The Dow Jones Industrial Average plummeted another 496 points on Friday as panicked investors continue to pull billions of dollars out of the stock market. With less than two weeks to go until Christmas, the markets are not supposed to be experiencing this kind of turmoil, but it is happening and there is no end in sight. During the fourth quarter of 2018, we have already seen the S&P 500 fall 11 percent. Even if it doesn’t go down any further, that will be the worst quarter in 7 years. And of course the S&P 500 is not alone – at this point, all of the major indexes are officially in correction territory. Things are certainly getting quite frightening on Wall Street, and many believe that the worst is yet to come.
Despite widespread assurances from the mainstream media that the wise thing to do is to keep your money in the market, investors are pulling money out of equities at a near record pace…
Jittery investors yanked a record $39 billion from global equities in the latest week, according to a Bank of America Merrill Lynch report released Friday. That included $28 billion that exited US stocks, the second-highest on record. And a record $8.4 billion was pulled from investment grade bonds.
The “race for the exits” that we have been witnessing really is turning into a bit of a stampede, and once panic starts to spread, it can be very difficult to stop it.
So why is all of this happening?
Well, one market strategist told CNN that “something is wrong here” and that his firm cannot deny that we are in a “global slowdown”…
Markets were dinged by a batch of negative corporate and economic developments, especially weak growth numbers out of China and Europe.
“Something is wrong here. There is this global slowdown. We can’t deny it,” said Michael Block, market strategist at Third Seven Advisors, a private wealth management firm.

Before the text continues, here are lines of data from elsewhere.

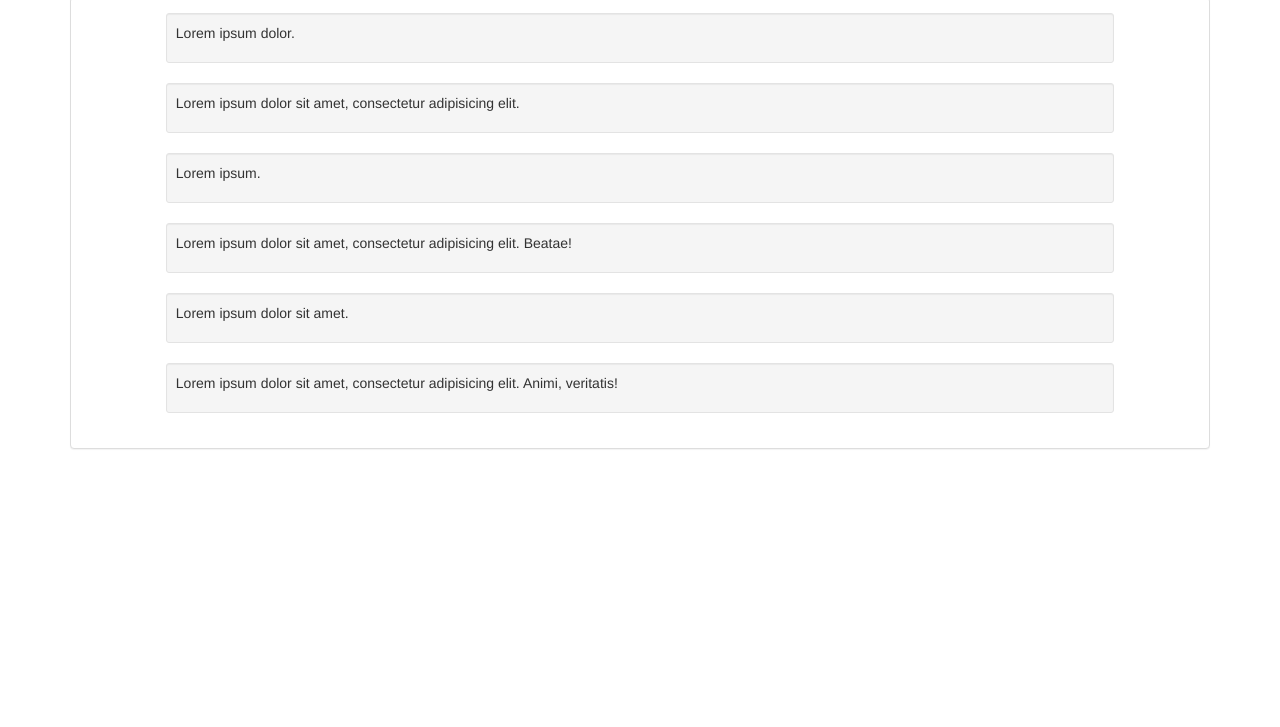
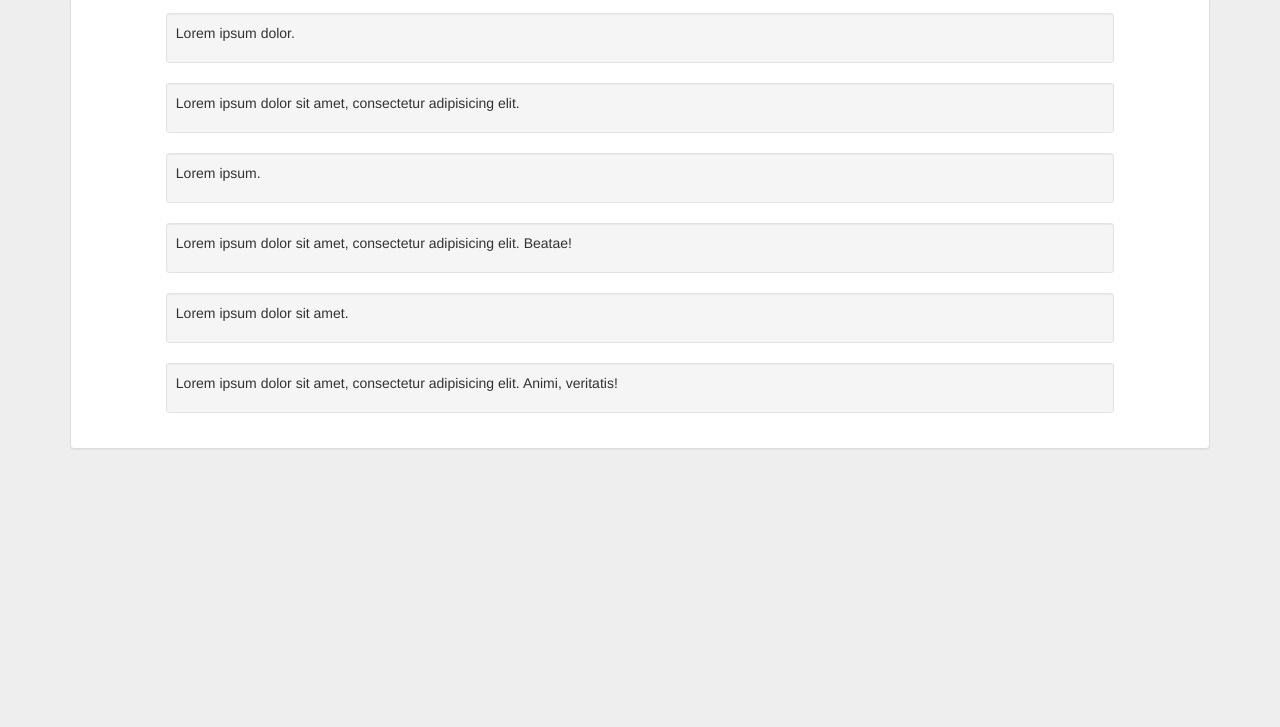
Before and after one commit to jordanabderrachid/chatapp, a website: page index.html in a window 1280 px wide. Shown: the part 73-800 px from the top of the page. Drawn offline with nearby package versions, Linux system fonts and the light colour scheme.

Commit message:
Add a stylesheet

```diff
--- a/index.html
+++ b/index.html
@@ -5,6 +5,8 @@
 	<meta name="viewport" content="width=device-width, initial-scale=1">
 	<title>ChatApp</title>
 	<link rel="stylesheet" href="/libs/bootstrap/dist/css/bootstrap.min.css">
+	<link rel="stylesheet" href="/css/style.css">
+
 	<!-- Vendors scripts -->
 	<script src="/libs/jquery/dist/jquery.min.js"></script>
 	<script src="/libs/bootstrap/dist/js/bootstrap.min.js"></script>
--- /dev/null
+++ b/public/css/style.css
@@ -0,0 +1,5 @@
+body {
+	background-color: #eee;
+	padding-top: 4Opx;
+	padding-bottom: 40px;
+}
```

We most certainly are in a global economic slowdown, and this is something that I have been telling my readers for months.
On Friday, we got more troubling numbers out of China. The following comes from CNBC…

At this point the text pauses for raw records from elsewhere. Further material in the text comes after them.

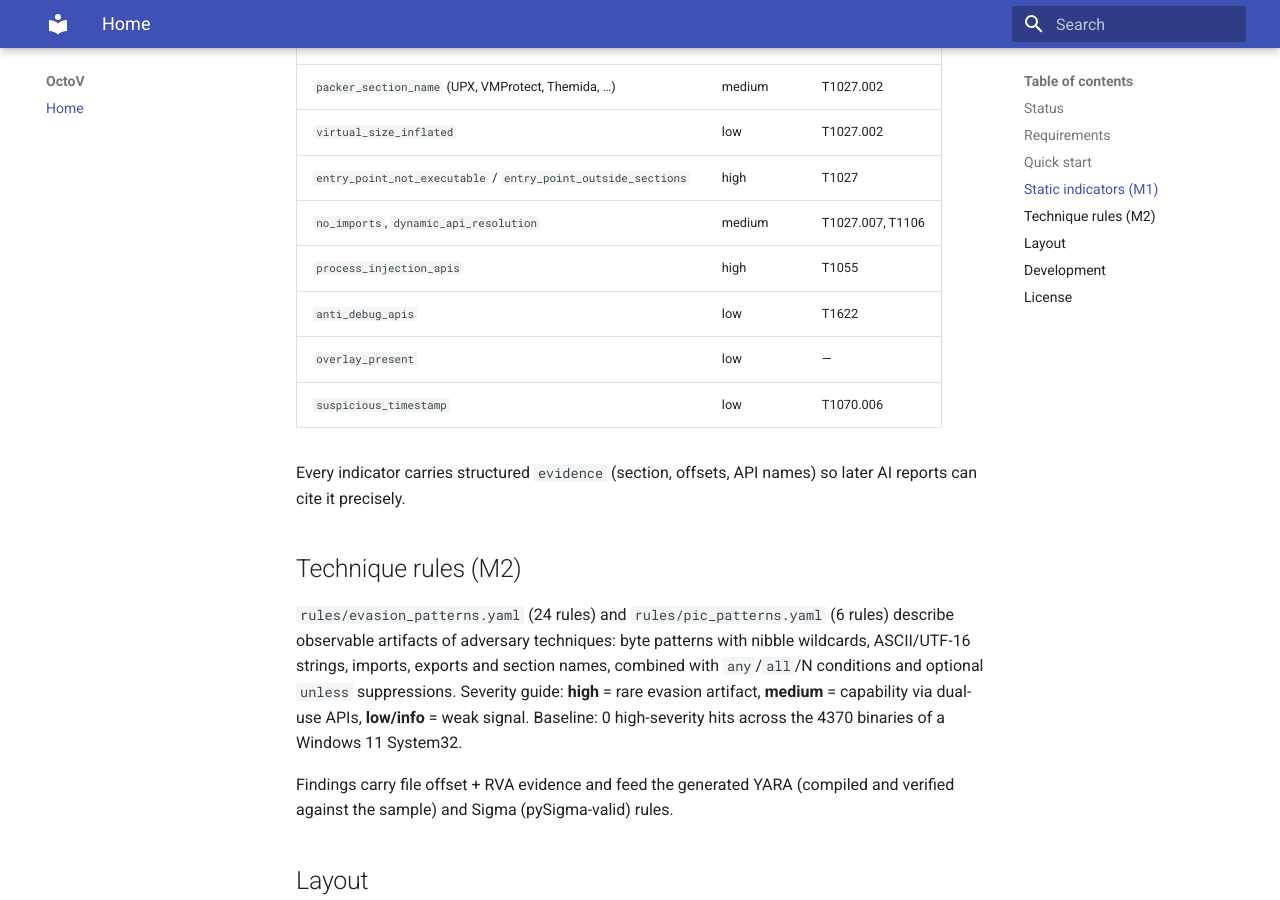
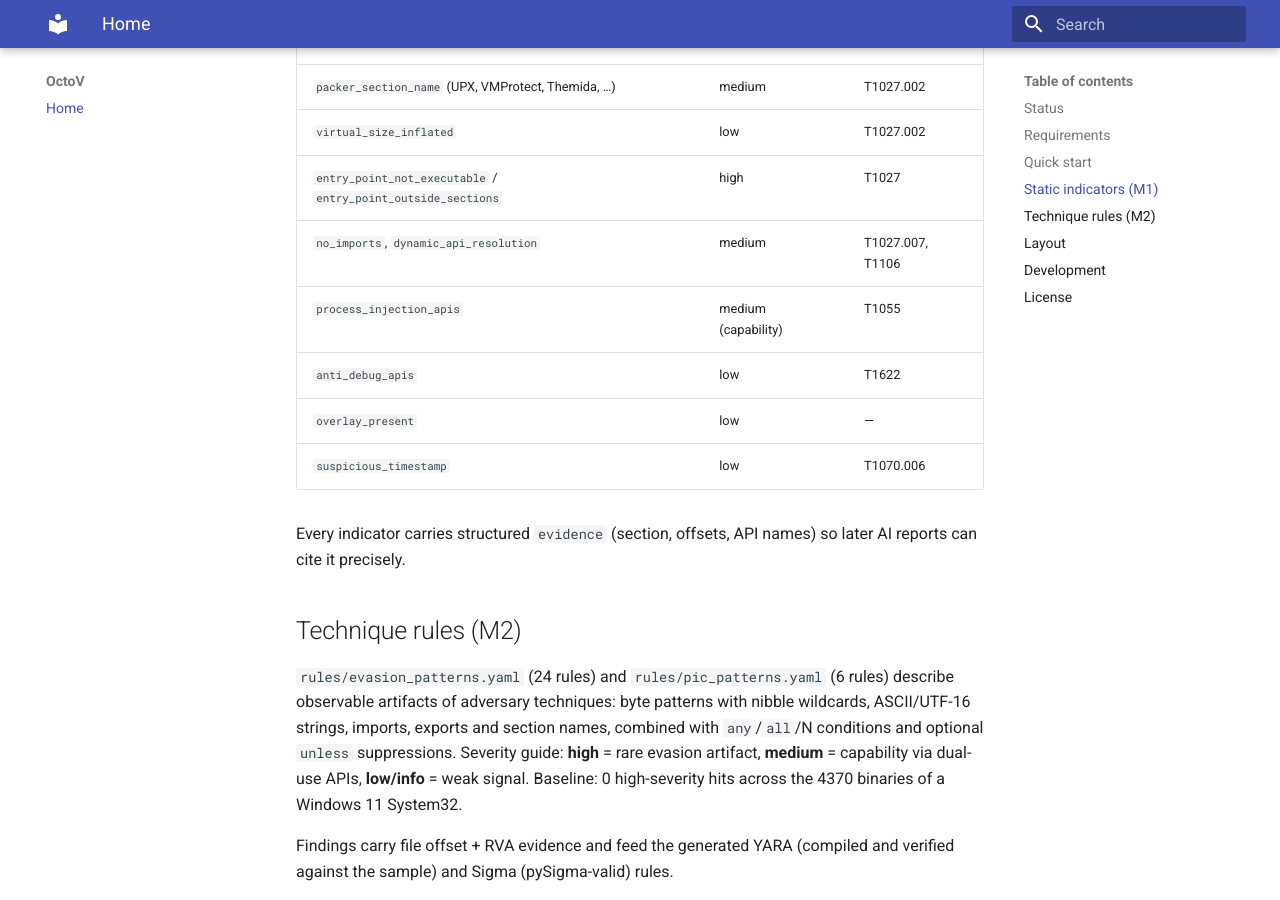
Before and after one commit to m3dvsa-35/OctoV, an MkDocs documentation site: the page built from docs/index.md, in a window 1280 px wide and 900 px high, scrolled down 1643 px. Built offline with MkDocs 1.6.1 and Material for MkDocs 9.7.7, drawn with Linux system fonts in a browser that asks for light colours.

Commit message:
docs: correct process_injection_apis severity in README
Co-Authored-By: Claude Opus 5.5 <noreply@anthropic.com>

```diff
--- a/docs/index.md
+++ b/docs/index.md
@@ -55,7 +55,7 @@ environment:
 | `virtual_size_inflated` | low | T1027.002 |
 | `entry_point_not_executable` / `entry_point_outside_sections` | high | T1027 |
 | `no_imports`, `dynamic_api_resolution` | medium | T1027.007, T1106 |
-| `process_injection_apis` | high | T1055 |
+| `process_injection_apis` | medium (capability) | T1055 |
 | `anti_debug_apis` | low | T1622 |
 | `overlay_present` | low | — |
 | `suspicious_timestamp` | low | T1070.006 |
```
Also changed, not shown: README.md (+1 -1 lines).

China reported industrial output and retail sales growth numbers for November that missed expectations. This is the latest sign shown by China that its economy may be slowing down. The data also underscored the rising risks to China’s economy as Beijing works to resolve an ongoing trade war with the U.S.

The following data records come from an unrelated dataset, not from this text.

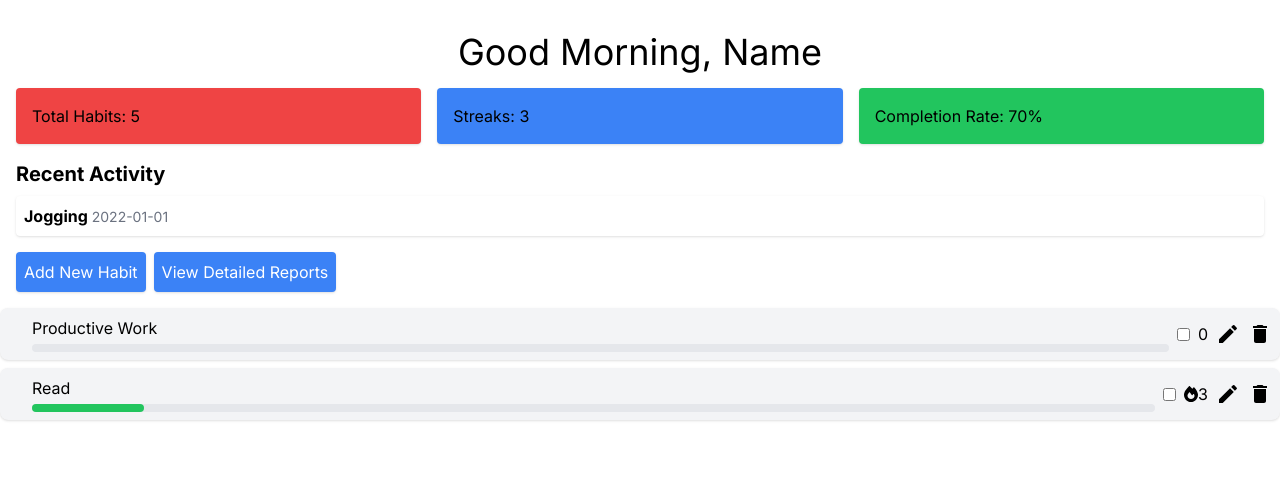
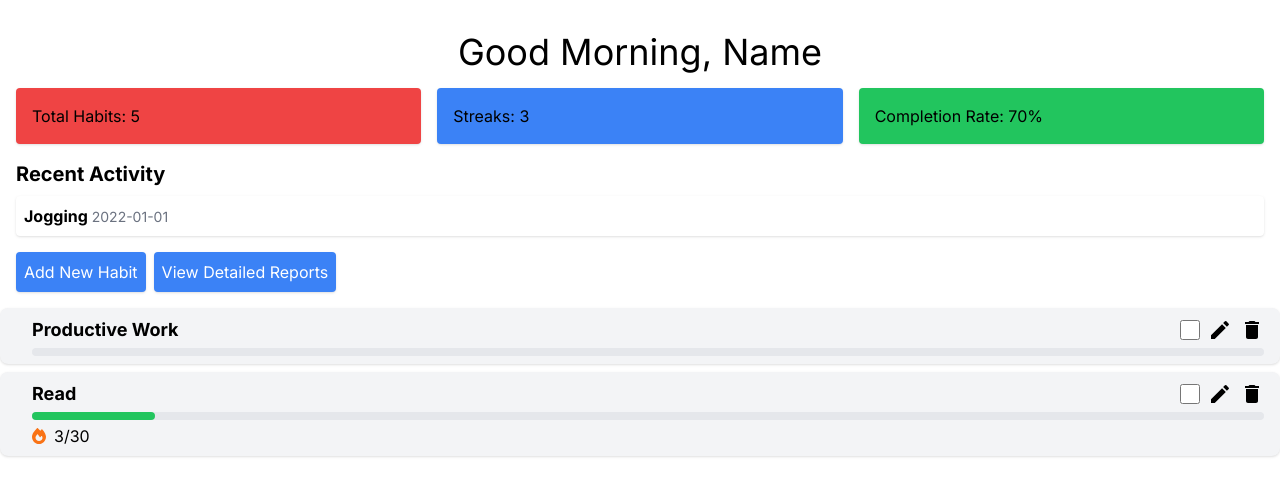
Before and after one commit to icycoldveins/habit_tracker, a Next.js app: page / in a window 1280 px wide. Shown: the top 496 px of the page. Built offline with nearby package versions, Linux system fonts and the light colour scheme.

Commit message:
changed alignment of icons

```diff
--- a/src/app/HabitList.tsx
+++ b/src/app/HabitList.tsx
@@ -102,46 +102,16 @@ const HabitList = () => {
           className="flex items-center p-2 bg-gray-100 rounded-lg mb-2 shadow"
         >
           <div className={`w-4 h-full ${habit.color}`} />
-          <div className="flex-grow flex items-center px-2">
-            {editingId === habit.id ? (
-              <div className="flex flex-col">
-                <input
-                  type="text"
-                  value={editTitle}
-                  onChange={(e) => handleTitleChange(e, habit.id)}
-                  onBlur={() => handleBlur(habit.id)}
-                  className="bg-gray-100 outline-none"
-                  autoFocus
-                />
-                <input
-                  type="text"
-                  value={editGoal}
-                  onChange={(e) => handleGoalChange(e, habit.id)}
-                  onBlur={() => handleBlur(habit.id)}
-                  className="bg-gray-100 outline-none mt-1"
-                />
-              </div>
-            ) : (
-              <div className="flex flex-col w-full">
-                <span>{habit.title}</span>
-                <div className="w-full h-2 bg-gray-200 rounded mt-1">
-                  <div
-                    style={{ width: `${(habit.progress / habit.goal) * 100}%` }}
-                    className="h-2 bg-green-500 rounded"
-                  />
-                </div>
-              </div>
-            )}
-          </div>
+          <div className="flex-grow flex flex-col px-2">
+            <div className="flex items-center justify-between">
+              <span className="text-lg font-bold">{habit.title}</span>
               <div className="flex items-center">
                 <input
                   type="checkbox"
                   checked={habit.completed}
                   onChange={() => toggleCompletion(habit.id)}
-              className="mr-2" // Add right margin
+                  className="form-checkbox h-5 w-5"
                 />
-            {habit.progress > 1 && <FontAwesomeIcon icon={faFire} />}
-            <span>{habit.progress}</span>
                 <EditIcon
                   className="text-lg ml-2 cursor-pointer"
                   onClick={() => openModal(habit)}
@@ -150,6 +120,28 @@ const HabitList = () => {
                   className="text-lg ml-2 cursor-pointer"
                   onClick={() => deleteHabit(habit.id)}
                 />
+              </div>
+            </div>
+            <div className="w-full bg-gray-200 rounded mt-1">
+              <div
+                style={{ width: `${(habit.progress / habit.goal) * 100}%` }}
+                className="h-2 bg-green-500 rounded"
+              />
+            </div>
+            {habit.progress > 0 && (
+              <div className="flex items-center mt-1">
+                <FontAwesomeIcon
+                  icon={faFire}
+                  className="text-orange-500 mr-2"
+                />
+                <span>
+                  {habit.progress}/{habit.goal}
+                </span>
+              </div>
+            )}
+          </div>
+        </div>
+      ))}
       {isModalOpen && currentHabit && (
         <Modal
           habit={currentHabit}
@@ -158,9 +150,6 @@ const HabitList = () => {
         />
       )}
     </div>
-        </div>
-      ))}
-    </div>
   );
 };
 
```
Lines whose indentation alone changed are shown as unchanged.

“The economic data continues to bear out growth is slowing,” said Tom Martin, senior portfolio manager at Globalt. “There is still a lot of positive positioning out there. As the data continues to slow, people are feeling less comfortable with that and start to sell.”
Markets tend to go down a whole lot faster than they go up, and the losses are really starting to pile up.
Here is how Zero Hedge summarized the carnage that we have witnessed over the last several months…
- Dow -10.5% from highs
- S&P -11.3% from highs – lowest weekly close since March 2018
- Nasdaq Comp -14.6% from highs
- Trannies -17.8% from highs – Nov 2017 lows, worst 2-week drop since Aug 2011
- Russell 2000 -18.5% from highs – lowest since Sept 2017
Financial stocks have been getting hit particularly hard.
S&P financials have now declined 20.3 percent from the 52-week high, and that officially puts them in bear market territory.
Banking stocks led the way down in 2008, and now it is happening again.
This is very quickly becoming an extremely serious situation. Trillions upon trillions of dollars worth of “paper wealth” is evaporating all over the globe, and we are witnessing disappointing economic numbers just about everywhere.
We will see what happens on Wall Street next week. The second half of December is normally a very sleepy time for the markets, but that may not happen this year. Volatility has returned with a vengeance, and we have already set an all-time record in 2018 for big moves of the VIX…
Big moves have pushed the VIX to a record 13 one-day moves of more than 20 percent this year.
Over the past few years, a lot of Americans have become deeply complacent, and that is a huge mistake. Just because our long-term financial problems were delayed does not mean that they were canceled.
The truth is that nothing has changed as far as the long-term outlook is concerned. Without a doubt, we will pay a very great price for our mistakes, and a day of reckoning is inevitably coming.
Article posted with permission from Michael Snyder